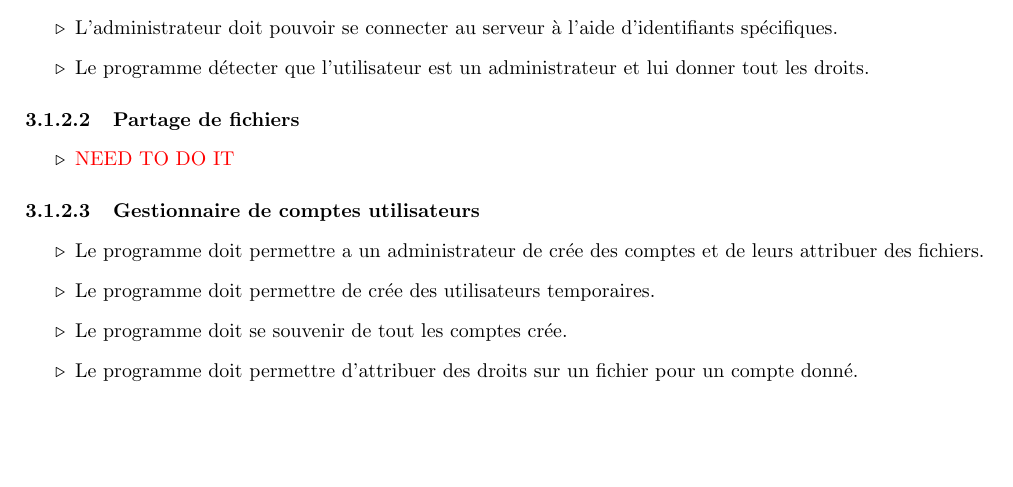
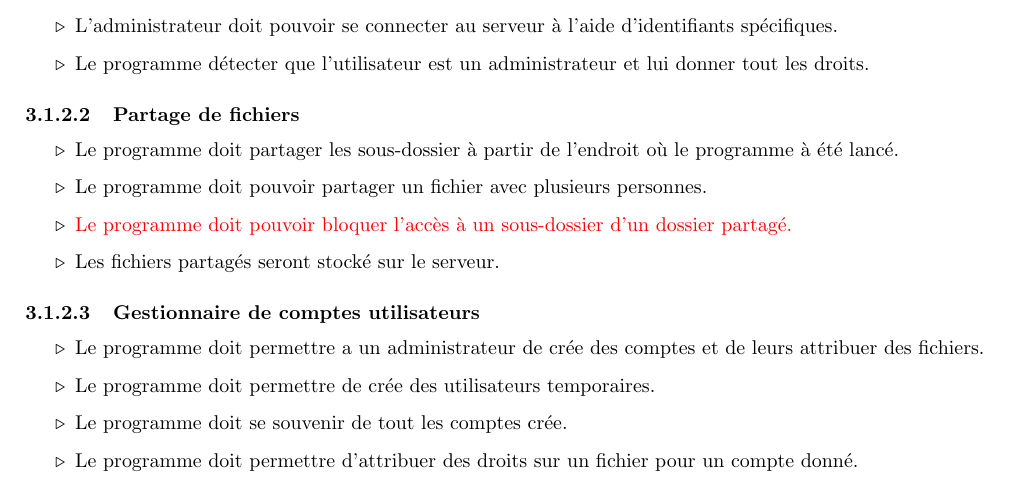
Before and after one commit to kaldoran/Projet_GL, a LaTeX document (Document_des_exigences/Document_des_exigences_V_KB.tex): part of page 7 of 11, cut so that both start at the same text, the shorter picture padded with empty space. Compiled offline with pdfLaTeX.

Commit message:
Ajout partage de fichier

```diff
--- a/Document_des_exigences/Document_des_exigences_V_KB.tex
+++ b/Document_des_exigences/Document_des_exigences_V_KB.tex
@@ -190,7 +190,10 @@ Les utilisateurs de notre programme peuvent être des professionnels aguerris co
 
 \paragraph{Partage de fichiers}
 	\begin{itemize}[label = $\triangleright$]
-		\item \textcolor{red}{NEED TO DO IT}
+		\item Le programme doit partager les sous-dossier à partir de l'endroit où le programme à été lancé.
+		\item Le programme doit pouvoir partager un fichier avec plusieurs personnes.
+		\item \textcolor{red}{Le programme doit pouvoir bloquer l'accès à un sous-dossier d'un dossier partagé. }
+		\item Les fichiers partagés seront stocké sur le serveur.
 	\end{itemize}
 
 \paragraph{Gestionnaire de comptes utilisateurs}
```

• _TASK TO COMPLETE_
From the listing above, collect every line that mentions the word "doit".

• _OUTPUT FOR THIS EXERCISE_
+		\item Le programme doit partager les sous-dossier à partir de l'endroit où le programme à été lancé.
+		\item Le programme doit pouvoir partager un fichier avec plusieurs personnes.
+		\item \textcolor{red}{Le programme doit pouvoir bloquer l'accès à un sous-dossier d'un dossier partagé. }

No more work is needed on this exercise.